Q. What is "music therapy" and how does it benefit the aging population? AWe asked Laurel Redecker, a member of the Seattle-King County Advisory Council on Aging, to respond.
While teaching organ and piano lessons at a senior center, Redecker could see that playing a musical instrument was therapeutic to the seniors who took lessons.
This led her to pursue a college degree in "Music Therapy for the Aging," which she received in 1991 at 54. But let's let her explain better:
"Most of us know that music can be therapeutic, but music therapists use music in special ways. They use music to soothe or stimulate activity, to provide socialization, to express patriotism, religion, or a sense of fraternity, or to help recall memorable experiences.
"The goals of music therapy include appropriate release of emotions, increased verbalization and social skills, reinforced listening skills, and enhanced self-mage and personal development. Because many of these goals can be applied to the aging population, music therapy is an excellent technique for working with the elderly.
"Music therapy is essentially an activity therapy. Such activities include sing-alongs, instrumental play-alongs, songwriting, learning to play an instrument either individually or in groups, or performing for others. Passive music therapy which involves listening only is also very important, for it has been found that listening to music can help control pain, thus decreasing the need for pain medication.
"Many problems specific to the aging population can be helped by music therapy. These include loss of independence, isolation, possible loneliness or depression, or just being perceived by themselves and others as `old and useless.' Music therapy, such as learning to play an instrument, can help build self esteem, offer socialization, and help express individuality and creativity.
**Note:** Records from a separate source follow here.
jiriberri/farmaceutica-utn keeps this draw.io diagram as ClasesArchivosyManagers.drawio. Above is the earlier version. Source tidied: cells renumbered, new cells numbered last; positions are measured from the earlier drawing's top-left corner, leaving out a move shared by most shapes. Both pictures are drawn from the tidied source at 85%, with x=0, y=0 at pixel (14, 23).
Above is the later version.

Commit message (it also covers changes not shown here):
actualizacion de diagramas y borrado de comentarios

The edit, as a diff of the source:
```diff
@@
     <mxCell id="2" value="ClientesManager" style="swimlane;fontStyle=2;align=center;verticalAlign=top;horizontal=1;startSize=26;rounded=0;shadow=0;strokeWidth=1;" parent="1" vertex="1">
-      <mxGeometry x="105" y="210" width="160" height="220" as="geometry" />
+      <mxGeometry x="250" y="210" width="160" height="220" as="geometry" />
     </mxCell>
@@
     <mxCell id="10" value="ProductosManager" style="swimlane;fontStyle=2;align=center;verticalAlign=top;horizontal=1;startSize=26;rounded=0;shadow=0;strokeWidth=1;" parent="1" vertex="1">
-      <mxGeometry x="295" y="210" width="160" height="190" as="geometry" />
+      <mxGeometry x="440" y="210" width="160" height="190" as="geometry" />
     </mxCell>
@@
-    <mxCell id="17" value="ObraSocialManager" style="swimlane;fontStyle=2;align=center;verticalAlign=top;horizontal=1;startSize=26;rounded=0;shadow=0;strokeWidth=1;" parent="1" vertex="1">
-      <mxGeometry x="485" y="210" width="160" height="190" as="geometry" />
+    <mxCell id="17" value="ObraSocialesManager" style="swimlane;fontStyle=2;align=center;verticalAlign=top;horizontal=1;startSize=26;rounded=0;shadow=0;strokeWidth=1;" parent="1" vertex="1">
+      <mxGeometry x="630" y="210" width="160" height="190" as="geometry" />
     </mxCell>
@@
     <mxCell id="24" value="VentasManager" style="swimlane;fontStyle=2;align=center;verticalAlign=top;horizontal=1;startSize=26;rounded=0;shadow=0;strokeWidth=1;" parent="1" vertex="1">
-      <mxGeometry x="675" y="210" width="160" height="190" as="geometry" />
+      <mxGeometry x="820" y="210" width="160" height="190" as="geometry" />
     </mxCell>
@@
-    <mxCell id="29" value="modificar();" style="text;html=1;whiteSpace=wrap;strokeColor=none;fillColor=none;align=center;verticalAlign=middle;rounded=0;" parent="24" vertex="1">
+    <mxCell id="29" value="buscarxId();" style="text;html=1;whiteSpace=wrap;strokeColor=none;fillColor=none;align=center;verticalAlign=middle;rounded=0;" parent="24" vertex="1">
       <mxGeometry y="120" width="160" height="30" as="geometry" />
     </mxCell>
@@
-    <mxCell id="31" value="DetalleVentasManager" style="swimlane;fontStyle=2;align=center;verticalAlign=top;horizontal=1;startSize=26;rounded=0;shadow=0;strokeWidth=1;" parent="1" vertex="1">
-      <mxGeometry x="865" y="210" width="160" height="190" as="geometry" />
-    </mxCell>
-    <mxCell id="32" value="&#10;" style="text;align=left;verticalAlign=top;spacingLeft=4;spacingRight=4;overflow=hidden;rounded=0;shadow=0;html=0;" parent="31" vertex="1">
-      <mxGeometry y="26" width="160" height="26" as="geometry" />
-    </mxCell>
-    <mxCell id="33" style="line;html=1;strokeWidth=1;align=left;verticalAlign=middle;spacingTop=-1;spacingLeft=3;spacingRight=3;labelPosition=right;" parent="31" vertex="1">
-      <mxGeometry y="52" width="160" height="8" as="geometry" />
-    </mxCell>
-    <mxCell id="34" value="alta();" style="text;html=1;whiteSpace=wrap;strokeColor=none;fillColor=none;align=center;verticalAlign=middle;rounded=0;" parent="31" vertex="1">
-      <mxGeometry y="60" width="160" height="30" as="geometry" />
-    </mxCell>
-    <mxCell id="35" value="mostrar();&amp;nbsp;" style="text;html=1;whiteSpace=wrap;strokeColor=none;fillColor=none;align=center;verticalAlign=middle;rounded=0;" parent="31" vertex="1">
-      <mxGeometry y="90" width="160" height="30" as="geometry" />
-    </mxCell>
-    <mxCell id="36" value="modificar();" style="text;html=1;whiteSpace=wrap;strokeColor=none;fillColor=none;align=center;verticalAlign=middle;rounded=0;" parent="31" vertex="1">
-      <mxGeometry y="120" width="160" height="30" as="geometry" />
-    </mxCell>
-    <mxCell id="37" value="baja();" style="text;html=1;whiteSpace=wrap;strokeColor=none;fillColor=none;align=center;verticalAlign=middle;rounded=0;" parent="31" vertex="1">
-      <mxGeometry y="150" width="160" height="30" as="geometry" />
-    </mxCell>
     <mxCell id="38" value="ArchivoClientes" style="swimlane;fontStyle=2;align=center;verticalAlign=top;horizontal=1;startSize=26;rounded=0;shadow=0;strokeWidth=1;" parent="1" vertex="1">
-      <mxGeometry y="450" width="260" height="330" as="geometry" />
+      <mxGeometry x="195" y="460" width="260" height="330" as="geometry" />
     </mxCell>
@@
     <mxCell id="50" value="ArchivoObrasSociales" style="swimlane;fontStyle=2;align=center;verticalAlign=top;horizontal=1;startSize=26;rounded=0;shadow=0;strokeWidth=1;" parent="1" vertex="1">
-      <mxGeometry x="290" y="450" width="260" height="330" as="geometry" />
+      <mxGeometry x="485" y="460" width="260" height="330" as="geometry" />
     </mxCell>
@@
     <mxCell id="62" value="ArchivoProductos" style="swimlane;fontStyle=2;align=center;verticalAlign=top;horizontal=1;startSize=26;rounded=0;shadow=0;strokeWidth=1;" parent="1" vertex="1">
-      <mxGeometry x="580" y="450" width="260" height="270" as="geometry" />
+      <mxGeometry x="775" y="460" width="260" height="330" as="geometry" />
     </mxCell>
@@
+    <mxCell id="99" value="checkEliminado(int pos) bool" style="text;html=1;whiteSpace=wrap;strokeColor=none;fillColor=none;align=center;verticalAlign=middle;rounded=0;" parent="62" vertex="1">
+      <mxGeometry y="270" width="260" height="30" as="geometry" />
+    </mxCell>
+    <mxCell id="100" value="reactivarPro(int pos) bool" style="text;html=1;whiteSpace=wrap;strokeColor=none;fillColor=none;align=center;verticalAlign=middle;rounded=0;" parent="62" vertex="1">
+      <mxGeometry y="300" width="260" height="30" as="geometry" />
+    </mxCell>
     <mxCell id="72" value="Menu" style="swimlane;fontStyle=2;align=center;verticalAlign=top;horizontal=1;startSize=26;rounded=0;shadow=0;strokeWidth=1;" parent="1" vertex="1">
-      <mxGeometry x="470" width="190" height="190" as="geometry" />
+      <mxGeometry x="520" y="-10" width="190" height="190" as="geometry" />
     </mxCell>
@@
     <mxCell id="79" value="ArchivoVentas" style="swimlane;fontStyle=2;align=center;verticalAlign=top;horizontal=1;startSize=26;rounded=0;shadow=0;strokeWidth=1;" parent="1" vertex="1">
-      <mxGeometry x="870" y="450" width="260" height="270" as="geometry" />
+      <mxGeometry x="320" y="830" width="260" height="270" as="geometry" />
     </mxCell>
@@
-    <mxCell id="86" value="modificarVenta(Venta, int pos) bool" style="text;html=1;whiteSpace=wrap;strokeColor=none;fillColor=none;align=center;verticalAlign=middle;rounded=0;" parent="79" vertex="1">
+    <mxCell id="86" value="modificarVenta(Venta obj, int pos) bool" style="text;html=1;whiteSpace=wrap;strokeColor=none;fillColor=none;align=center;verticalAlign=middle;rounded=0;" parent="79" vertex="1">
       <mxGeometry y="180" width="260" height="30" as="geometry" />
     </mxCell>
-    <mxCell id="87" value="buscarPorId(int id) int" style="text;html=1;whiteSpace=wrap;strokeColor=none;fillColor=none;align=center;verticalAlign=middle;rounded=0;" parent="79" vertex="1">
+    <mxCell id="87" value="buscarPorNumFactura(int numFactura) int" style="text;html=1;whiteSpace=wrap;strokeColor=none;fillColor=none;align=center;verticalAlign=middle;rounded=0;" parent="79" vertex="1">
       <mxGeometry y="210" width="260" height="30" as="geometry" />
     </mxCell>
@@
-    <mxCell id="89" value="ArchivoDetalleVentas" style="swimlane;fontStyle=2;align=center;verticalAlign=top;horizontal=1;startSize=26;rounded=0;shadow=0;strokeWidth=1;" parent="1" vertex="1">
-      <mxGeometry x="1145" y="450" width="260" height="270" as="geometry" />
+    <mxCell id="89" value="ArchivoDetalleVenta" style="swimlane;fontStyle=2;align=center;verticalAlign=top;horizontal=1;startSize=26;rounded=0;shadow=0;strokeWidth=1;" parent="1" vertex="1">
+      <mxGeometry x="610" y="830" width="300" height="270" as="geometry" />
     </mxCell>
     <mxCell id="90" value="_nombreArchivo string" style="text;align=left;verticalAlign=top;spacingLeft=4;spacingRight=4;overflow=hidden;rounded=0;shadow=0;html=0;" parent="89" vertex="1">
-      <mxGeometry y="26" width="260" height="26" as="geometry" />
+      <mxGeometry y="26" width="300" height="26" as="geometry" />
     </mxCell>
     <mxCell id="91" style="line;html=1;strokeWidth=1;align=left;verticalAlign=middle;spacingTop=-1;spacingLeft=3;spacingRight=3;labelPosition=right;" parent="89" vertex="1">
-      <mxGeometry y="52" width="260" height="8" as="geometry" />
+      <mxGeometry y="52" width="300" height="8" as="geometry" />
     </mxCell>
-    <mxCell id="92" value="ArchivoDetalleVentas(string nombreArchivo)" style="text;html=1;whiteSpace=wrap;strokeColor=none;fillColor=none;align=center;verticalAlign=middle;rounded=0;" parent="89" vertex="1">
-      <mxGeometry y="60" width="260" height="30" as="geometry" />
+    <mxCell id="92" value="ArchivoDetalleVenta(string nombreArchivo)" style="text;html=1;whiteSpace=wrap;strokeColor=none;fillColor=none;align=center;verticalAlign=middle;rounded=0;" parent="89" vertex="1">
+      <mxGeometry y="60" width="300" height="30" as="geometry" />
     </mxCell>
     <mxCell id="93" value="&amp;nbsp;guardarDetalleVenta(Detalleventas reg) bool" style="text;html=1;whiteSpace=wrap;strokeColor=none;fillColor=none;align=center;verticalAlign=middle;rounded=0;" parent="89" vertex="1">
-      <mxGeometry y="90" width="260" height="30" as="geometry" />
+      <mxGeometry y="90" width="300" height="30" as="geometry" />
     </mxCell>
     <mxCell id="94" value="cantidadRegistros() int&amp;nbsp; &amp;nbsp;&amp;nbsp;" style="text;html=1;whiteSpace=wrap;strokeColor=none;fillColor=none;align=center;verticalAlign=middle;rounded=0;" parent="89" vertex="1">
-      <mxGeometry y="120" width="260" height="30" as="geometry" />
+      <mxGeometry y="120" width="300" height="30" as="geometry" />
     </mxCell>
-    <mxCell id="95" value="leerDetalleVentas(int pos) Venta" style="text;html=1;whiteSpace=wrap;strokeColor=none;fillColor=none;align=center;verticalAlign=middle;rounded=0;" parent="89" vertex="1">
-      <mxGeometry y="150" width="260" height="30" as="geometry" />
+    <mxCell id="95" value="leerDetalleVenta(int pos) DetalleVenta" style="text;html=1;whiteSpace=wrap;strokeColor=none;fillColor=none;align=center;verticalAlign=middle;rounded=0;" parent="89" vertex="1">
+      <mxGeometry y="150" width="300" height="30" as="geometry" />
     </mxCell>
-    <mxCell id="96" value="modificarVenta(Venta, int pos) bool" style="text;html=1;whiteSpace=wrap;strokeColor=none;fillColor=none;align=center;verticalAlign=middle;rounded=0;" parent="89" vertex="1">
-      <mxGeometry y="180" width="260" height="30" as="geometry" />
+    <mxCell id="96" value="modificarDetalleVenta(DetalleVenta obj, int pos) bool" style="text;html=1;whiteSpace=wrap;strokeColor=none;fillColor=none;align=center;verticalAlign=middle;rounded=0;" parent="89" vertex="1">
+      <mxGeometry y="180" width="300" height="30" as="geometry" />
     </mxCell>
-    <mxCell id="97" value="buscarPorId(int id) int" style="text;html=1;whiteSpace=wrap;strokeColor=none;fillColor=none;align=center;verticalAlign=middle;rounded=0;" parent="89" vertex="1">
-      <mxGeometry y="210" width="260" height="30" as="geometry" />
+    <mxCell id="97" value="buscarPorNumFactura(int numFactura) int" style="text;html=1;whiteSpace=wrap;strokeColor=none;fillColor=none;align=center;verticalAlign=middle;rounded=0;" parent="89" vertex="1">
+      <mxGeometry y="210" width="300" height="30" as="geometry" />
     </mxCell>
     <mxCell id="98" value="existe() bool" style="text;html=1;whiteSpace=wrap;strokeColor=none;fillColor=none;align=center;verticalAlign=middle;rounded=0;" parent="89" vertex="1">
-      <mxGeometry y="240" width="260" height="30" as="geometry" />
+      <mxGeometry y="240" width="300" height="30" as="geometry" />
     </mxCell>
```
"Music therapy for those with dementias, in addition to providing a pleasant experience and socialization, can help effect changes in behavior - at least during the time of the activity. This often happens when the musical piece that is performed is remembered as an important part of the listener's youth. Once when a woman who could no longer talk began singing `The Star Spangled Banner' in a high, clear voice as I played it on the piano, tears came to my eyes.
"Music can be a form of preventive medicine for many, particularly among the `well aging,' who take advantage of the music activities offered at senior centers. If you have any special musical talents, or if you just like to sing, consider joining one of the singing groups or kitchen bands offered at many of the senior centers. . . . The seniors in the choral groups and organ classes I work with consistently report how wonderful it makes them feel to bring joy to others with their music. And if that isn't therapeutic, I don't know what is!"
As Time Goes By appears each Sunday in The Seattle Times and is produced by the Seattle-King County Advisory Council on Aging.
If you're an older person and have a problem, there are many agencies in the Seattle/King County area to help you, but finding the right agency to meet your need can be frustrating and complicated. Senior Information and Assistance may be able to help, call 448-3110 or toll-free, (800) 972-9990.
Please address questions or comments to As Time Goes By, c/o Scene, The Seattle Times, P.O. Box 70, Seattle, WA 98111.
YOU SHOULD KNOW
-- "Women's Aging & Well-Being" lecture/discussion series to help women cope with the issues of growing older. Sponsored by North Seattle Community College and CRONE. Begins April 14 (four Tuesday classes), 6:30-8:30 p.m., Sand Point Way Elementary School, 6208 60th Ave. N.E. ($20; 527-3705).